Aim of the task —
Filter the entries down to the lines containing "degree", and copy those lines.

□ □ □

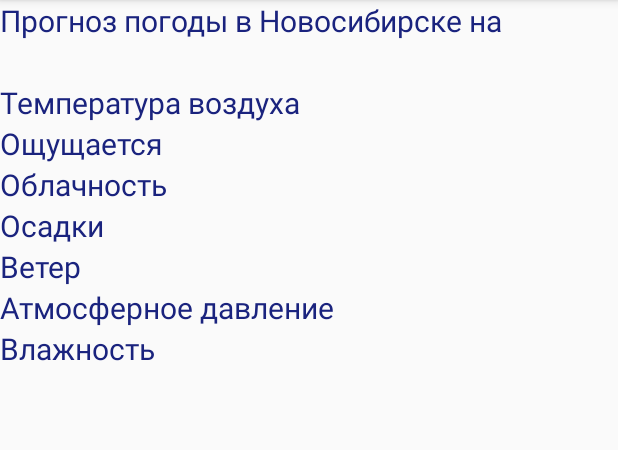
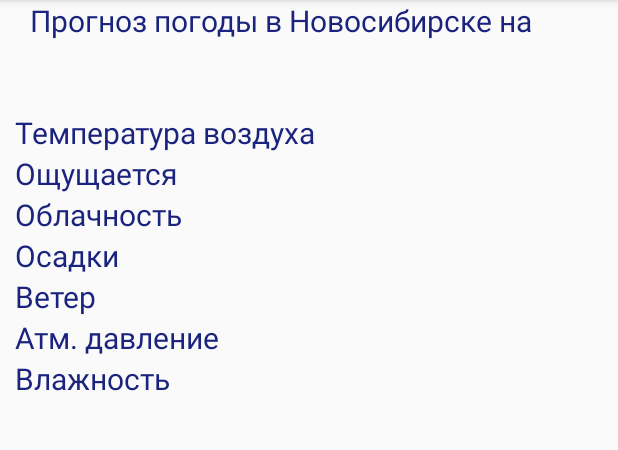
Before and after one commit to IvanSvirin/WeatherForecast, an Android app: the DetailActivity screen opened directly, with no data from a screen before it, on a phone screen of 412 x 824 dp, the part 84-534 px from its top. Run offline under Robolectric (Android 15) with nearby library versions, the phone set to English and light mode, and no system bars; 8 statements that could not run were skipped.

Commit message:
fixed UI

```diff
--- a/app/src/main/java/com/example/ivansv/weatherforecast/DetailActivity.java
+++ b/app/src/main/java/com/example/ivansv/weatherforecast/DetailActivity.java
@@ -29,13 +29,22 @@ public class DetailActivity extends AppCompatActivity {
         TextView tvPressureValue = (TextView) findViewById(R.id.detailPressureValue);
         TextView tvWetnessValue = (TextView) findViewById(R.id.detailWetnessValue);
 
-        tvWhen.setText(forecastItem.getDayTime() + " " + forecastItem.getDate());
-        tvTemperatureValue.setText(forecastItem.getTemperature() + degree + "C");
-        tvRealFeelValue.setText(forecastItem.getRealFeel() + degree + "C");
-        tvCloudinessValue.setText(forecastItem.getCloudiness());
-        tvPrecipitationValue.setText(forecastItem.getPrecipitation() + " мм");
-        tvWindValue.setText(forecastItem.getWindDirection() + "   " + forecastItem.getWindSpeed() + " м/с");
-        tvPressureValue.setText(forecastItem.getPressure() + " мм рт. ст.");
-        tvWetnessValue.setText(forecastItem.getWetness() + " %");
+        String when = forecastItem.getDayTime() + " " + forecastItem.getDate();
+        String temperature = forecastItem.getTemperature() + degree + "C";
+        String realFeel = forecastItem.getRealFeel() + degree + "C";
+        String cloudiness = forecastItem.getCloudiness();
+        String precipitation = forecastItem.getPrecipitation() + " мм";
+        String wind = forecastItem.getWindDirection() + "   " + forecastItem.getWindSpeed() + " м/с";
+        String pressure = forecastItem.getPressure() + " мм рт. ст.";
+        String wetness = forecastItem.getWetness() + " %";
+
+        tvWhen.setText(when);
+        tvTemperatureValue.setText(temperature);
+        tvRealFeelValue.setText(realFeel);
+        tvCloudinessValue.setText(cloudiness);
+        tvPrecipitationValue.setText(precipitation);
+        tvWindValue.setText(wind);
+        tvPressureValue.setText(pressure);
+        tvWetnessValue.setText(wetness);
     }
 }
--- a/app/src/main/res/layout/detail_activity.xml
+++ b/app/src/main/res/layout/detail_activity.xml
@@ -1,6 +1,7 @@
 <?xml version="1.0" encoding="utf-8"?>
 <RelativeLayout xmlns:android="http://schemas.android.com/apk/res/android"
-    android:layout_width="match_parent" android:layout_height="match_parent">
+    android:layout_width="match_parent" android:layout_height="match_parent"
+    android:theme="@style/Base.Theme.AppCompat">
 
     <TextView
         android:layout_width="match_parent"
@@ -10,7 +11,9 @@
         android:layout_alignParentTop="true"
         android:layout_centerHorizontal="true"
         android:textSize="20sp"
-        android:textColor="#1A237E" />
+        android:textColor="#1A237E"
+        android:paddingLeft="20sp"
+        android:paddingRight="20sp" />
 
     <TextView
         android:layout_width="wrap_content"
@@ -20,7 +23,10 @@
         android:layout_alignParentLeft="true"
         android:layout_alignParentStart="true"
         android:textColor="#1A237E"
-        android:textSize="20sp" />
+        android:textSize="20sp"
+        android:paddingBottom="20sp"
+        android:paddingLeft="20sp"
+        android:paddingRight="20sp" />
 
     <TextView
         android:layout_width="wrap_content"
@@ -31,7 +37,9 @@
         android:layout_alignParentLeft="true"
         android:layout_alignParentStart="true"
         android:textSize="20sp"
-        android:textColor="#1A237E" />
+        android:textColor="#1A237E"
+        android:paddingLeft="10sp"
+        android:paddingRight="10sp" />
 
     <TextView
         android:layout_width="wrap_content"
@@ -42,7 +50,9 @@
         android:layout_alignParentLeft="true"
         android:layout_alignParentStart="true"
         android:textColor="#1A237E"
-        android:textSize="20sp" />
+        android:textSize="20sp"
+        android:paddingLeft="10sp"
+        android:paddingRight="10sp" />
 
     <TextView
         android:layout_width="wrap_content"
@@ -53,7 +63,9 @@
         android:layout_alignParentLeft="true"
         android:layout_alignParentStart="true"
         android:textColor="#1A237E"
-        android:textSize="20sp" />
+        android:textSize="20sp"
+        android:paddingLeft="10sp"
+        android:paddingRight="10sp" />
 
     <TextView
         android:layout_width="wrap_content"
@@ -64,7 +76,9 @@
         android:layout_alignParentLeft="true"
         android:layout_alignParentStart="true"
         android:textColor="#1A237E"
-        android:textSize="20sp" />
+        android:textSize="20sp"
+        android:paddingRight="10sp"
+        android:paddingLeft="10sp" />
 
     <TextView
         android:layout_width="wrap_content"
@@ -75,7 +89,9 @@
         android:layout_alignParentLeft="true"
         android:layout_alignParentStart="true"
         android:textSize="20sp"
-        android:textColor="#1A237E" />
+        android:textColor="#1A237E"
+        android:paddingLeft="10sp"
+        android:paddingRight="10sp" />
 
     <TextView
         android:layout_width="wrap_content"
@@ -86,7 +102,9 @@
         android:layout_alignParentLeft="true"
         android:layout_alignParentStart="true"
         android:textColor="#1A237E"
-        android:textSize="20sp" />
+        android:textSize="20sp"
+        android:paddingRight="10sp"
+        android:paddingLeft="10sp" />
 
     <TextView
         android:layout_width="wrap_content"
@@ -97,7 +115,9 @@
         android:layout_alignParentLeft="true"
         android:layout_alignParentStart="true"
         android:textColor="#1A237E"
-        android:textSize="20sp" />
+        android:textSize="20sp"
+        android:paddingLeft="10sp"
+        android:paddingRight="10sp" />
 
     <TextView
         android:layout_width="wrap_content"
@@ -107,7 +127,9 @@
         android:textColor="#1A237E"
         android:layout_alignTop="@+id/detailTemperature"
         android:layout_alignParentRight="true"
-        android:layout_alignParentEnd="true" />
+        android:layout_alignParentEnd="true"
+        android:paddingRight="5sp"
+        android:paddingLeft="5sp" />
 
     <TextView
         android:layout_width="wrap_content"
@@ -117,7 +139,9 @@
         android:textSize="20sp"
         android:layout_alignTop="@+id/detailRealFeel"
         android:layout_alignRight="@+id/detailTemperatureValue"
-        android:layout_alignEnd="@+id/detailTemperatureValue" />
+        android:layout_alignEnd="@+id/detailTemperatureValue"
+        android:paddingLeft="5sp"
+        android:paddingRight="5sp" />
 
     <TextView
         android:layout_width="wrap_content"
@@ -127,7 +151,9 @@
         android:textSize="20sp"
         android:layout_alignTop="@+id/detailCloudiness"
         android:layout_alignRight="@+id/detailRealFeelValue"
-        android:layout_alignEnd="@+id/detailRealFeelValue" />
+        android:layout_alignEnd="@+id/detailRealFeelValue"
+        android:paddingRight="5sp"
+        android:paddingLeft="5sp" />
 
     <TextView
         android:layout_width="wrap_content"
@@ -137,7 +163,9 @@
         android:textSize="20sp"
         android:layout_alignTop="@+id/detailPrecipitation"
         android:layout_alignRight="@+id/detailCloudinessValue"
-        android:layout_alignEnd="@+id/detailCloudinessValue" />
+        android:layout_alignEnd="@+id/detailCloudinessValue"
+        android:paddingLeft="5sp"
+        android:paddingRight="5sp" />
 
     <TextView
         android:layout_width="wrap_content"
@@ -147,7 +175,9 @@
         android:textColor="#1A237E"
         android:layout_alignTop="@+id/detailWind"
         android:layout_alignRight="@+id/detailPrecipitationValue"
-        android:layout_alignEnd="@+id/detailPrecipitationValue" />
+        android:layout_alignEnd="@+id/detailPrecipitationValue"
+        android:paddingLeft="5sp"
+        android:paddingRight="5sp" />
 
     <TextView
         android:layout_width="wrap_content"
@@ -157,7 +187,9 @@
         android:textSize="20sp"
         android:layout_alignTop="@+id/detailPressure"
         android:layout_alignRight="@+id/detailWindValue"
-        android:layout_alignEnd="@+id/detailWindValue" />
+        android:layout_alignEnd="@+id/detailWindValue"
+        android:paddingLeft="5sp"
+        android:paddingRight="5sp" />
 
     <TextView
         android:layout_width="wrap_content"
@@ -167,6 +199,8 @@
         android:textSize="20sp"
         android:layout_alignTop="@+id/detailWetness"
         android:layout_alignRight="@+id/detailPressureValue"
-        android:layout_alignEnd="@+id/detailPressureValue" />
+        android:layout_alignEnd="@+id/detailPressureValue"
+        android:paddingRight="5sp"
+        android:paddingLeft="5sp" />
 
 </RelativeLayout>
--- a/app/src/main/res/values/strings.xml
+++ b/app/src/main/res/values/strings.xml
@@ -6,11 +6,12 @@
     <string name="no_data">НЕТ ДАННЫХ</string>
     <string name="update">ОБНОВИТЬ</string>
     <string name="detailTitle">Прогноз погоды в Новосибирске на</string>
+    <string name="listTitle">Прогноз погоды в Новосибирске</string>
     <string name="temperature">Температура воздуха</string>
     <string name="detailRealFeel">Ощущается</string>
     <string name="detailCloudiness">Облачность</string>
     <string name="detailPrecipitation">Осадки</string>
     <string name="detailWind">Ветер</string>
-    <string name="detailPressure">Атмосферное давление</string>
+    <string name="detailPressure">Атм. давление</string>
     <string name="detailWetness">Влажность</string>
 </resources>
--- a/app/src/main/res/values/styles.xml
+++ b/app/src/main/res/values/styles.xml
@@ -8,4 +8,9 @@
         <item name="colorAccent">@color/colorAccent</item>
     </style>
 
+    <style name="MyButtonStyle" parent="Base.Widget.AppCompat.Button.Colored">
+        <item name="colorButtonNormal">@color/colorPrimary</item>
+        <item name="android:textColor">@android:color/white</item>
+    </style>
+
 </resources>
```
Also changed, not shown: app/src/main/java/com/example/ivansv/weatherforecast/ListFragment.java (+9 -16 lines), app/src/main/java/com/example/ivansv/weatherforecast/LoaderTask.java (+39 -8 lines), app/src/main/res/layout/activity_main.xml (+2 -5 lines), app/src/main/res/layout/fragment_item.xml (+6 -3 lines), app/src/main/res/layout/fragment_item_list.xml (+36 -3 lines).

□ □ □

Written solution —
-        tvTemperatureValue.setText(forecastItem.getTemperature() + degree + "C");
-        tvRealFeelValue.setText(forecastItem.getRealFeel() + degree + "C");
+        String temperature = forecastItem.getTemperature() + degree + "C";
+        String realFeel = forecastItem.getRealFeel() + degree + "C";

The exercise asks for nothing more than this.